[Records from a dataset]
'''
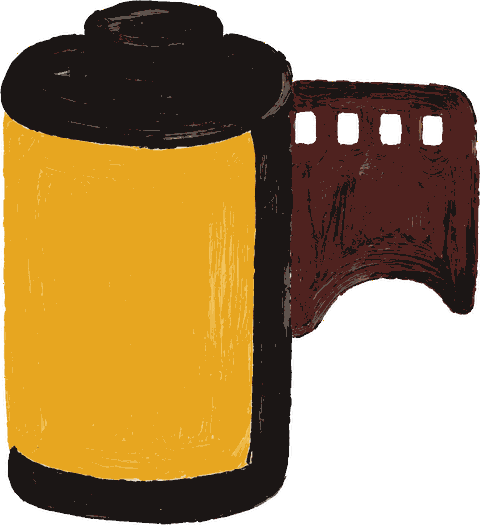
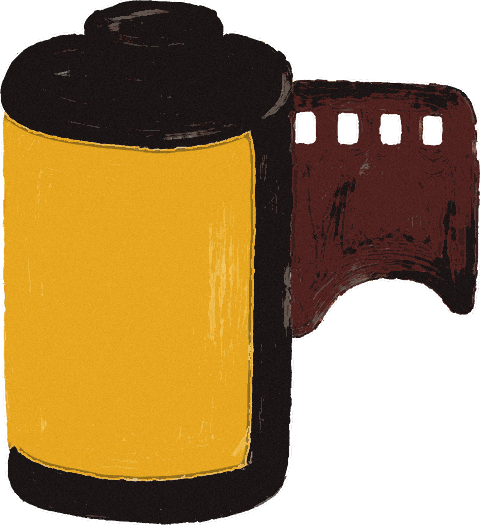
Adding album art as a charm in the music-widget, refreshing the images for other charms (minor photoshop upgrades). Deprecating the remaining dark hover states across the website in favor of subtle hover states to reduce confusion between "selection" and "hover"

diff --git a/src/styles/partials/pages/_music.scss b/src/styles/partials/pages/_music.scss
@@ -64,7 +64,14 @@
     line-height: 1em;
     border-radius: var(--radius-lg);
 
-    @include hover-state-dark;
+    @include hover-state-subtle;
+
+    // The album art is its own charm, clicking it pulses instead of following
+    // the link, no need to show widget bar's hover state
+    &:has(.music-widget-art-wrapper:hover) {
+        background-color: var(--translucent-low);
+        color: inherit;
+    }
 }
 
 .music-widget-art-wrapper {
@@ -74,6 +81,27 @@
     flex-shrink: 0;
     border-radius: var(--radius-sm);
     @include soft-outline(var(--translucent-medium));
+
+    // The album art is a hidden charm: hover blows the thumbnail up into a
+    // peek-sized cover, click gives it a physical pulse.
+    cursor: pointer;
+    transform-origin: left center;
+    transition: transform var(--transition-medium);
+    will-change: transform;
+    z-index: 1;
+
+    @media (any-hover: hover) and (prefers-reduced-motion: no-preference) {
+        &:hover {
+            transform: translateX(calc(-1 * var(--spacing-md) - 5.5px)) rotate(-1.5deg) scale(1.75);
+            z-index: 3;
+        }
+    }
+}
+
+@media (prefers-reduced-motion: no-preference) {
+    .music-widget-art.is-pulsing {
+        animation: charm-pulse 440ms ease-out;
+    }
 }
 
 .music-widget-art-placeholder {
@@ -179,9 +207,7 @@
         @include translucent-surface;
         transition: background-color var(--transition-medium);
 
-        @include hover-interactive {
-            background-color: var(--translucent-medium);
-        }
+        @include hover-state-subtle;
 
         .music-artist-name {
             font-size: 1em;

diff --git a/src/lib/lastfm.ts b/src/lib/lastfm.ts
@@ -43,6 +43,8 @@ export async function initMusicWidget() {
   const widget = document.getElementById('music-widget');
   if (!widget) return;
 
+  wireArtCharm(widget);
+
   try {
     const track = await fetchRecentTrack();
     if (!track) return;
@@ -99,6 +101,27 @@ export async function initMusicWidget() {
   } catch (error) {
     console.error('Error fetching music widget:', error);
   }
+}
+
+// The album art in the widget doubles as a hidden charm. Hover-grow is pure CSS
+// (see _music.scss); the click pulse needs JS to retrigger the one-shot each
+// time. Clicking the art plays the pulse instead of following the widget link.
+function wireArtCharm(widget: HTMLElement) {
+  const wrapper = widget.querySelector<HTMLElement>('.music-widget-art-wrapper');
+  const art = widget.querySelector<HTMLElement>('.music-widget-art');
+  if (!wrapper || !art || wrapper.dataset.charmInit === 'true') return;
+  wrapper.dataset.charmInit = 'true';
+
+  wrapper.addEventListener('click', (event) => {
+    event.preventDefault(); // pulse the charm rather than open the link
+    event.stopPropagation();
+    art.classList.remove('is-pulsing');
+    void art.offsetWidth; // reflow so rapid clicks retrigger the animation
+    art.classList.add('is-pulsing');
+  });
+  art.addEventListener('animationend', (event) => {
+    if (event.animationName === 'charm-pulse') art.classList.remove('is-pulsing');
+  });
 }
 
 function fetchArtistImage(artistName: string): Promise<string> {

diff --git a/src/styles/partials/components/_buttons.scss b/src/styles/partials/components/_buttons.scss
@@ -141,7 +141,7 @@ input[type="file"]::file-selector-button {
         color var(--transition-medium);
     @include soft-outline;
 
-    @include hover-state-dark;
+    @include hover-state-subtle;
 
     .toggle-icon {
         transition: transform var(--transition-slow);
@@ -187,7 +187,7 @@ input[type="file"]::file-selector-button {
             scale: 0.96;
         }
 
-        @include hover-state-dark;
+        @include hover-state-subtle;
 
         &.active {
             background-color: var(--contrast-overlay);
@@ -248,7 +248,7 @@ input[type="file"]::file-selector-button {
     z-index: 2;
     @include soft-outline;
 
-    @include hover-state-dark;
+    @include hover-state-subtle;
 
     &:active {
         scale: 0.94;
@@ -353,7 +353,7 @@ input[type="file"]::file-selector-button {
         background-color var(--transition-medium),
         color var(--transition-medium);
 
-    @include hover-state-dark;
+    @include hover-state-subtle;
 }
 
 .site-search i {

diff --git a/src/styles/partials/base/_variables.scss b/src/styles/partials/base/_variables.scss
@@ -15,6 +15,7 @@ $themes: (
         contrast-overlay-hover: rgba(0, 0, 0, 0.5),
         translucent-low: rgba(0, 0, 0, 0.05),
         translucent-medium: rgba(0, 0, 0, 0.07),
+        translucent-medium-high: rgba(0, 0, 0, 0.12),
         translucent-high: rgba(0, 0, 0, 0.2),
         code-bg: #ebe9e8,
     ),
@@ -55,6 +56,7 @@ $themes: (
         contrast-overlay-hover: rgba(0, 0, 0, 0.5),
         translucent-low: rgba(0, 0, 0, 0.05),
         translucent-medium: rgba(0, 0, 0, 0.07),
+        translucent-medium-high: rgba(0, 0, 0, 0.12),
         translucent-high: rgba(0, 0, 0, 0.2),
         code-bg: #e6ca85,
     ),
@@ -74,6 +76,7 @@ $themes: (
         contrast-overlay-hover: rgba(0, 0, 0, 0.5),
         translucent-low: rgba(0, 0, 0, 0.05),
         translucent-medium: rgba(0, 0, 0, 0.07),
+        translucent-medium-high: rgba(0, 0, 0, 0.12),
         translucent-high: rgba(0, 0, 0, 0.2),
         code-bg: #e8cdc6,
     ),
@@ -86,6 +89,7 @@ $themes: (
         contrast-overlay-hover: rgba(0, 0, 0, 0.5),
         translucent-low: rgba(0, 0, 0, 0.05),
         translucent-medium: rgba(0, 0, 0, 0.07),
+        translucent-medium-high: rgba(0, 0, 0, 0.12),
         translucent-high: rgba(0, 0, 0, 0.2),
         code-bg: #c9e0f2,
     ),
@@ -102,6 +106,7 @@ $themes: (
             --contrast-overlay-hover: rgba(255, 255, 255, 0.5);
             --translucent-low: rgba(255, 255, 255, 0.03);
             --translucent-medium: rgba(255, 255, 255, 0.07);
+            --translucent-medium-high: rgba(255, 255, 255, 0.12);
             --translucent-high: rgba(255, 255, 255, 0.2);
         }
     }

diff --git a/src/styles/partials/pages/_tools.scss b/src/styles/partials/pages/_tools.scss
@@ -229,10 +229,7 @@
     backdrop-filter: none;
     @include soft-outline;
 
-    @include hover-interactive {
-        background-color: var(--contrast-overlay);
-        color: var(--background-main);
-    }
+    @include hover-state-subtle;
 }
 
 .historical-browser-go-btn {

diff --git a/src/styles/partials/base/_mixins.scss b/src/styles/partials/base/_mixins.scss
@@ -66,7 +66,8 @@
 // Standard hover state (subtle)
 @mixin hover-state-subtle {
     @include hover-interactive {
-        background-color: var(--translucent-medium);
+        background-color: var(--translucent-medium-high);
+        color: var(--text-color);
     }
 }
'''
### About this task
What is the number of lines in the records that include the word "function"? Answer with that number only.

### Result of this exercise
4